TASK PROMPT → Print out the records in full, keeping each word unchanged.

**********

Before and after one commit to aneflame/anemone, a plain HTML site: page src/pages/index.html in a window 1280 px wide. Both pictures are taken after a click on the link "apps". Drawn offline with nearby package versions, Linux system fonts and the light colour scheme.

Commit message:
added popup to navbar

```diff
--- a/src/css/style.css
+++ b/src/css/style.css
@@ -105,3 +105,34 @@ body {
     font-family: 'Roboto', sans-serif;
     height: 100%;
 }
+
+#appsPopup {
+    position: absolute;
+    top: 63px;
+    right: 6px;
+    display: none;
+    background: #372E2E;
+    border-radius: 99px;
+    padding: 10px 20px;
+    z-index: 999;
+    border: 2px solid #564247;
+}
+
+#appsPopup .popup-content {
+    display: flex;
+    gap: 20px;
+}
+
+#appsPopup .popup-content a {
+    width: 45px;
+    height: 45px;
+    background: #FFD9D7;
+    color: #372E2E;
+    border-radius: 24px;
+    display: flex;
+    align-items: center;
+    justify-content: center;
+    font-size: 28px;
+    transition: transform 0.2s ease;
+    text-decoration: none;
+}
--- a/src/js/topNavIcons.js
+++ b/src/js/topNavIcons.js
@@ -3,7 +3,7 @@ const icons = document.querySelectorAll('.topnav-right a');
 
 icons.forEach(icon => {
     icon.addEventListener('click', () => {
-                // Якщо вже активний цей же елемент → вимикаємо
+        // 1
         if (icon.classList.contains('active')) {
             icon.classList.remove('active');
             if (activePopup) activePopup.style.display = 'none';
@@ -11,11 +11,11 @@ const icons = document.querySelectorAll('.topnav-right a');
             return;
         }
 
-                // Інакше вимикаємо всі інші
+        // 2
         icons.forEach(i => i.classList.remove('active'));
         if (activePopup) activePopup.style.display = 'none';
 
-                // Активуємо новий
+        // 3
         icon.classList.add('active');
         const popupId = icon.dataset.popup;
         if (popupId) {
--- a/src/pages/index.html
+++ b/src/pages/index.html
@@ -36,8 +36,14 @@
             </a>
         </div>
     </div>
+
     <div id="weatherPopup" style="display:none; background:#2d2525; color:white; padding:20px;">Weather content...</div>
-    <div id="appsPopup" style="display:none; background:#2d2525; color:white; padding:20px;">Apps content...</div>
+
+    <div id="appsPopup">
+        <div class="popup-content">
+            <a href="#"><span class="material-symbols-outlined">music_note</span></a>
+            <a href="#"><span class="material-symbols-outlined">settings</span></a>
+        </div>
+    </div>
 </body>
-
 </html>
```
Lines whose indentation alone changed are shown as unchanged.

**********

RESPONSE TO THIS EXERCISE →
Before and after one commit to aneflame/anemone, a plain HTML site: page src/pages/index.html in a window 1280 px wide. Both pictures are taken after a click on the link "apps". Drawn offline with nearby package versions, Linux system fonts and the light colour scheme.

Commit message:
added popup to navbar

```diff
--- a/src/css/style.css
+++ b/src/css/style.css
@@ -105,3 +105,34 @@ body {
     font-family: 'Roboto', sans-serif;
     height: 100%;
 }
+
+#appsPopup {
+    position: absolute;
+    top: 63px;
+    right: 6px;
+    display: none;
+    background: #372E2E;
+    border-radius: 99px;
+    padding: 10px 20px;
+    z-index: 999;
+    border: 2px solid #564247;
+}
+
+#appsPopup .popup-content {
+    display: flex;
+    gap: 20px;
+}
+
+#appsPopup .popup-content a {
+    width: 45px;
+    height: 45px;
+    background: #FFD9D7;
+    color: #372E2E;
+    border-radius: 24px;
+    display: flex;
+    align-items: center;
+    justify-content: center;
+    font-size: 28px;
+    transition: transform 0.2s ease;
+    text-decoration: none;
+}
--- a/src/js/topNavIcons.js
+++ b/src/js/topNavIcons.js
@@ -3,7 +3,7 @@ const icons = document.querySelectorAll('.topnav-right a');
 
 icons.forEach(icon => {
     icon.addEventListener('click', () => {
-                // Якщо вже активний цей же елемент → вимикаємо
+        // 1
         if (icon.classList.contains('active')) {
             icon.classList.remove('active');
             if (activePopup) activePopup.style.display = 'none';
@@ -11,11 +11,11 @@ const icons = document.querySelectorAll('.topnav-right a');
             return;
         }
 
-                // Інакше вимикаємо всі інші
+        // 2
         icons.forEach(i => i.classList.remove('active'));
         if (activePopup) activePopup.style.display = 'none';
 
-                // Активуємо новий
+        // 3
         icon.classList.add('active');
         const popupId = icon.dataset.popup;
         if (popupId) {
--- a/src/pages/index.html
+++ b/src/pages/index.html
@@ -36,8 +36,14 @@
             </a>
         </div>
     </div>
+
     <div id="weatherPopup" style="display:none; background:#2d2525; color:white; padding:20px;">Weather content...</div>
-    <div id="appsPopup" style="display:none; background:#2d2525; color:white; padding:20px;">Apps content...</div>
+
+    <div id="appsPopup">
+        <div class="popup-content">
+            <a href="#"><span class="material-symbols-outlined">music_note</span></a>
+            <a href="#"><span class="material-symbols-outlined">settings</span></a>
+        </div>
+    </div>
 </body>
-
 </html>
```
Lines whose indentation alone changed are shown as unchanged.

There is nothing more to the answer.